▸ **PROBLEM TO SOLVE**:
Reproduce all of the records exactly.

▸ **MATERIAL FOR THIS EXERCISE**:
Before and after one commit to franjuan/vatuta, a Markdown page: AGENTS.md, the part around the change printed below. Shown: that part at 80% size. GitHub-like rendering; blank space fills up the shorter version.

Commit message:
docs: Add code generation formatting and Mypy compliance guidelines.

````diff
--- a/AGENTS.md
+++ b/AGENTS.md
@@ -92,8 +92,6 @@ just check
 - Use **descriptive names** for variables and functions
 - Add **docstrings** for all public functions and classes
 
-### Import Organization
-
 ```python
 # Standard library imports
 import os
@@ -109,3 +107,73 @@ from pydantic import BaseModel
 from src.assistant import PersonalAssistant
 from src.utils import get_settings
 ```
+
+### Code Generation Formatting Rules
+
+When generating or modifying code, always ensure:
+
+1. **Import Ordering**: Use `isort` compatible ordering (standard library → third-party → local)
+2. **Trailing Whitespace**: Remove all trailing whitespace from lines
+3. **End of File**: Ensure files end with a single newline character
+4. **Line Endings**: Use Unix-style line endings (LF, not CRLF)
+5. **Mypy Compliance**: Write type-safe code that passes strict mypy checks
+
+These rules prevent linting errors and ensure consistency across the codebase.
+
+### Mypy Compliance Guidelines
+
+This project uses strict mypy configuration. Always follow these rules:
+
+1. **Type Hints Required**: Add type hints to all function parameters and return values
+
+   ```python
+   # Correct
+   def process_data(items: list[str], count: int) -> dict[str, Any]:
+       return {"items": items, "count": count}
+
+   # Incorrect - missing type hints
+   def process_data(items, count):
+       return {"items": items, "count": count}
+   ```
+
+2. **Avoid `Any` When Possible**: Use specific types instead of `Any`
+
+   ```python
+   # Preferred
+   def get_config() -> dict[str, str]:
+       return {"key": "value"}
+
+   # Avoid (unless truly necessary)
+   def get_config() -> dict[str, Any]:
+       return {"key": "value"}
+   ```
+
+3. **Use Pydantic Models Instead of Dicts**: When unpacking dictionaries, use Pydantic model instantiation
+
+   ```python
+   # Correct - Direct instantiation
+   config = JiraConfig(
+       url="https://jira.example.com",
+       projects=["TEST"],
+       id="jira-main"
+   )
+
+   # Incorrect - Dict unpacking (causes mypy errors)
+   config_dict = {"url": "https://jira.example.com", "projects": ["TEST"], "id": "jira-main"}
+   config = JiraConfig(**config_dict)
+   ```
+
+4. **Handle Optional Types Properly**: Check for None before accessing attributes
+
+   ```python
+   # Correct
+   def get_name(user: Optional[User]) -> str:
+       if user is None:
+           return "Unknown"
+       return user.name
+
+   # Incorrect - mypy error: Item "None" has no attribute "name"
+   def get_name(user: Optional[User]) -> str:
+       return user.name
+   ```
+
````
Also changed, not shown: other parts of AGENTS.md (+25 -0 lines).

▸ **OUTPUT FOR THIS TASK**:
Before and after one commit to franjuan/vatuta, a Markdown page: AGENTS.md, the part around the change printed below. Shown: that part at 80% size. GitHub-like rendering; blank space fills up the shorter version.

Commit message:
docs: Add code generation formatting and Mypy compliance guidelines.

````diff
--- a/AGENTS.md
+++ b/AGENTS.md
@@ -92,8 +92,6 @@ just check
 - Use **descriptive names** for variables and functions
 - Add **docstrings** for all public functions and classes
 
-### Import Organization
-
 ```python
 # Standard library imports
 import os
@@ -109,3 +107,73 @@ from pydantic import BaseModel
 from src.assistant import PersonalAssistant
 from src.utils import get_settings
 ```
+
+### Code Generation Formatting Rules
+
+When generating or modifying code, always ensure:
+
+1. **Import Ordering**: Use `isort` compatible ordering (standard library → third-party → local)
+2. **Trailing Whitespace**: Remove all trailing whitespace from lines
+3. **End of File**: Ensure files end with a single newline character
+4. **Line Endings**: Use Unix-style line endings (LF, not CRLF)
+5. **Mypy Compliance**: Write type-safe code that passes strict mypy checks
+
+These rules prevent linting errors and ensure consistency across the codebase.
+
+### Mypy Compliance Guidelines
+
+This project uses strict mypy configuration. Always follow these rules:
+
+1. **Type Hints Required**: Add type hints to all function parameters and return values
+
+   ```python
+   # Correct
+   def process_data(items: list[str], count: int) -> dict[str, Any]:
+       return {"items": items, "count": count}
+
+   # Incorrect - missing type hints
+   def process_data(items, count):
+       return {"items": items, "count": count}
+   ```
+
+2. **Avoid `Any` When Possible**: Use specific types instead of `Any`
+
+   ```python
+   # Preferred
+   def get_config() -> dict[str, str]:
+       return {"key": "value"}
+
+   # Avoid (unless truly necessary)
+   def get_config() -> dict[str, Any]:
+       return {"key": "value"}
+   ```
+
+3. **Use Pydantic Models Instead of Dicts**: When unpacking dictionaries, use Pydantic model instantiation
+
+   ```python
+   # Correct - Direct instantiation
+   config = JiraConfig(
+       url="https://jira.example.com",
+       projects=["TEST"],
+       id="jira-main"
+   )
+
+   # Incorrect - Dict unpacking (causes mypy errors)
+   config_dict = {"url": "https://jira.example.com", "projects": ["TEST"], "id": "jira-main"}
+   config = JiraConfig(**config_dict)
+   ```
+
+4. **Handle Optional Types Properly**: Check for None before accessing attributes
+
+   ```python
+   # Correct
+   def get_name(user: Optional[User]) -> str:
+       if user is None:
+           return "Unknown"
+       return user.name
+
+   # Incorrect - mypy error: Item "None" has no attribute "name"
+   def get_name(user: Optional[User]) -> str:
+       return user.name
+   ```
+
````
Also changed, not shown: other parts of AGENTS.md (+25 -0 lines).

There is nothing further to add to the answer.